Start with the attack on the Shia Hazara community. With the majority of Hazaras settled in one particular zone in Quetta and the community under sustained and deadly threat, the law-enforcement and intelligence apparatus in the provincial capital ought surely to be able to do better to protect the community. Yet, whatever measures were taken in the wake of the devastating bombings in early 2013 on the Hazara community have clearly proved inadequate.
If preventing a drive-by shooting of a bus is fiendishly difficult, far more obvious is the failure to follow up on intelligence reports suggesting that Quetta is infested with sectarian militants with an explicit agenda of attacking the Hazaras.
All that ever seems to happen is after each terrible crime against the Hazaras, the law-enforcement and intelligence agencies briefly go into overdrive, raiding suspected terrorist hideouts, arresting people, etc before slipping back into complacency until the next hideous attack, when the cycle is repeated all over again.

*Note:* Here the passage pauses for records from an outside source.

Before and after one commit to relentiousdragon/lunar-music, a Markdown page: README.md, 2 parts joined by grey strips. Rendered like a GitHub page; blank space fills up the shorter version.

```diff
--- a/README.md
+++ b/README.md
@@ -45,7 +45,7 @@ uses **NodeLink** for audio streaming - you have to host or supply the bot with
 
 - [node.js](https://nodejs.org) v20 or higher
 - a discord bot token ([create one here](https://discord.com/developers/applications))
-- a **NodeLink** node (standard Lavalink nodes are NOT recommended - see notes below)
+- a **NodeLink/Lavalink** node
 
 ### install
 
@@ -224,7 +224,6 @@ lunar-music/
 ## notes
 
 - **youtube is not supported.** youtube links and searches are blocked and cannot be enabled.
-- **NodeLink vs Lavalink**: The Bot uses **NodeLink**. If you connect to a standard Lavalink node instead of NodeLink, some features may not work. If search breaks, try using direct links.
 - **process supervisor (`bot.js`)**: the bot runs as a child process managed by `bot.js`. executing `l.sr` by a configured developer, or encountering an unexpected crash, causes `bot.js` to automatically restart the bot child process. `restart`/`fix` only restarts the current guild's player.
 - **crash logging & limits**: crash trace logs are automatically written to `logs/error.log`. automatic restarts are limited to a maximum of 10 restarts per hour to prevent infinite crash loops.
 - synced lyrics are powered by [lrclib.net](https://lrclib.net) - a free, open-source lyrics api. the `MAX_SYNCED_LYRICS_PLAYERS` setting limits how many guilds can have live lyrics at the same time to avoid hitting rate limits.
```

Of course, if failure to defend a shocking vulnerable and under-siege community were not bad enough, the law-enforcement apparatus led by the paramilitary Frontier Corps was unable to even defend its own soldiers in a roadside bombing in Quetta yesterday.
Again, no counterterrorism system can be perfect and some attacks in a state of insurgency are inevitable, but that only underscores the wider point: whatever the army-led security establishment has done to counter terrorism and insurgency in the province over the past decade has not worked indeed, is not working.
To add to that already chaotic scene came a third attack, this time on Fazlur Rehman in the evening. There are obvious possibilities for who can and would want to attack the JUI-F chief, including an unverified early claim of responsibility last evening, and those possibilities suggest that yesterdays attack could have ramifications far beyond Quetta, given the maulanas political base in southern Khyber Pakhtunkhwa and his partys presence in parts of Fata.
What is also clear is that across the spectrum of the countrys political leadership, there are very real and disturbing threats to the lives of politicians for any number of reasons.
Returning to Quetta, however, the signs are ominous. The attack against the Hazaras and the JUI-F chief in particular come in the run-up to Muharram, when security worries and religious sensitivities tend to spike.
The first priority of the provincial and federal governments and the law-enforcement and security apparatus should be to urgently reassess any and all plans for keeping the peace in Quetta in the uniquely challenging weeks ahead. Else, the forgotten problems of Quetta could burn right through to the front of the national stage. —Dawn